We all know how good it is for us to walk.
Now we know it is even better if we can get in 10,000 steps per day. The benefits are many, according to American Cancer Society research: "
Walking has been associated in previous studies with lower risk of cancer, heart disease, and diabetes.
“Going for a walk at an average to brisk pace can provide people with a tremendous health benefit. It’s free, easy, and can be done anywhere,” says Alpa Patel, PhD, Strategic Director, CPS-3, American Cancer Society.
Even more encouraging for older adults, "the findings from a 2017 study of almost 140,000 people participating in the American Cancer Society Cancer Prevention Study II Nutrition Cohort "found that all levels of walking, even levels below the recommended guidelines, were associated with lower mortality risk. Participants who walked for less than 2 hours per week had a lower death risk than those who got no activity at all. And those who got in 1 to 2 times the recommended level of physical activity just through walking had a 20% lower mortality risk. The average age of participants in the study was about 69 years. About 6% to 7% of them reported they get no regular moderate or vigorous physical activity. Of the rest, 95% said they do some walking for exercise. About half of those said walking was their only form of physical activity. Most participants who walked reported a pace of about 2.5 miles per hour."
And your walking time can be broken up throughout the day. Every movement counts! So add a little extra here and there and those steps will really add up. When parking, park as far from your destination as is comfortable for you. Run your errands on foot and break up your tasks into small walks throughout the day.
When possible take time to walk in nature.
There is lots of proven research into the psychological benefits of a nature walk, at Stanford University recent studies found that people who walk for 90 minutes in nature “showed decreased activity in a region of the brain associated with a key factor in depression” but little physiological differences than those who walked for 90 minutes in a city. They also found that those who walked in nature experienced less anxiety, rumination (focused attention on negative aspects of oneself), and negative thinking, as well as feeling more positive emotions. Happiness.

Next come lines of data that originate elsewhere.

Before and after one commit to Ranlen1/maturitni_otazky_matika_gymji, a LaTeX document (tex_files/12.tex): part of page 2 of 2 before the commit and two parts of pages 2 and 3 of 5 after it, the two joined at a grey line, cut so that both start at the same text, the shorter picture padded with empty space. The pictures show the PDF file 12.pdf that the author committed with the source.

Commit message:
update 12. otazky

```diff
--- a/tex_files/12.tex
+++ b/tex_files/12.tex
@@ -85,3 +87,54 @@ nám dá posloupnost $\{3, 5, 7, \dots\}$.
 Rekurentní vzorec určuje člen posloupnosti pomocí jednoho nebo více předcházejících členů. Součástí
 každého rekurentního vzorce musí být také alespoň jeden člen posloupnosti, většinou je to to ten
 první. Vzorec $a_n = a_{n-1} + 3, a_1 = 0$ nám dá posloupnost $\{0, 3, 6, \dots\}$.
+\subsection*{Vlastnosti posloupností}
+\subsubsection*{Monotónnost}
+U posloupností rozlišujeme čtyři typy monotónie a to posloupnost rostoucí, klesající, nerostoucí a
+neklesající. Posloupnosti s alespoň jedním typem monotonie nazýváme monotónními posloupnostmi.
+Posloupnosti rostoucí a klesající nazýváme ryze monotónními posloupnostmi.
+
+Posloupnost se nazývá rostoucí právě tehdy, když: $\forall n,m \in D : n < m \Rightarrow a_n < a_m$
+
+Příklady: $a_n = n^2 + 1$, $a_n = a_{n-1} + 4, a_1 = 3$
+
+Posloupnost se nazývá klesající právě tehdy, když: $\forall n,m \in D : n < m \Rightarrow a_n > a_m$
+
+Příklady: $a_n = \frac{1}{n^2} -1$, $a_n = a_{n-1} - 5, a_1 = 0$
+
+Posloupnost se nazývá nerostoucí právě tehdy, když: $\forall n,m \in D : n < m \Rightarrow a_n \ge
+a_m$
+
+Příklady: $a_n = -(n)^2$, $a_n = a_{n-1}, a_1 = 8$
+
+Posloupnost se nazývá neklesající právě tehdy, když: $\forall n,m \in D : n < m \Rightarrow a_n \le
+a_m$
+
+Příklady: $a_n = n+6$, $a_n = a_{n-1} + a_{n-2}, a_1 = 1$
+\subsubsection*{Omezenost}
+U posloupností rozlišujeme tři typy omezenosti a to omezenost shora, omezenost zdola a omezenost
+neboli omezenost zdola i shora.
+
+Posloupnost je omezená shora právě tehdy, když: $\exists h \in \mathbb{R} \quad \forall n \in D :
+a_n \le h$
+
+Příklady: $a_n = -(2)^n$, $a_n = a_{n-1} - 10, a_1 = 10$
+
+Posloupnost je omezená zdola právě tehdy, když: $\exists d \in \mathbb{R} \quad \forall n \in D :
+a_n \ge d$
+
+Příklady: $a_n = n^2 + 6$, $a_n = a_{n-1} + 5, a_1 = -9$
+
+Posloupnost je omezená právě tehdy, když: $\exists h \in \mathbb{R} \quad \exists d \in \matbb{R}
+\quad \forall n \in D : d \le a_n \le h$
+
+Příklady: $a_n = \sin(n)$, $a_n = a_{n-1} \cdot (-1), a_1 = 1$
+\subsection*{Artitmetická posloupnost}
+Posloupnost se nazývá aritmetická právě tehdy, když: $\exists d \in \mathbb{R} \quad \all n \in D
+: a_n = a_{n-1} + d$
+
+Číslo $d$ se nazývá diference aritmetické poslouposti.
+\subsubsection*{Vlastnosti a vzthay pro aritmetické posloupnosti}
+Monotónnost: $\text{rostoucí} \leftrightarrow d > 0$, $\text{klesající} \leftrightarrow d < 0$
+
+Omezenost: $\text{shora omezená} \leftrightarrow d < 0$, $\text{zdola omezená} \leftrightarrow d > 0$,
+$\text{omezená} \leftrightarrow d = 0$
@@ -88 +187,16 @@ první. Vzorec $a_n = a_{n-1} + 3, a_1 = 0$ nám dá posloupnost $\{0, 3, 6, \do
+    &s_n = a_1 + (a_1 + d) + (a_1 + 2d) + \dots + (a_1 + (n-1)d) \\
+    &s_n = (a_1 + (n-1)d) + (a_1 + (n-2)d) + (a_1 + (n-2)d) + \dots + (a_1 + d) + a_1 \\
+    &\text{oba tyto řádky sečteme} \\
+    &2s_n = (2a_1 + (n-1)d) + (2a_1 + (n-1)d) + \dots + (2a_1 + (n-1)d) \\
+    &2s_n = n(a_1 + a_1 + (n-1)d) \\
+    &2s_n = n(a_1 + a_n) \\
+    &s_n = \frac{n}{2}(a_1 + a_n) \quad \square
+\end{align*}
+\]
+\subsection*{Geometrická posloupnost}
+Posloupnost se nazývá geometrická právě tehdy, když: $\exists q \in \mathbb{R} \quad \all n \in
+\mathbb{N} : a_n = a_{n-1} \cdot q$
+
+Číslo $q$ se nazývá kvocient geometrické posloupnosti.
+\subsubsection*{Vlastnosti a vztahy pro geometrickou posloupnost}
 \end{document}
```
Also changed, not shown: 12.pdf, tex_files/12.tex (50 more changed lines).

Walking improves every aspect of your wellbeing. And best of all it is "free, easy and can be done anywhere".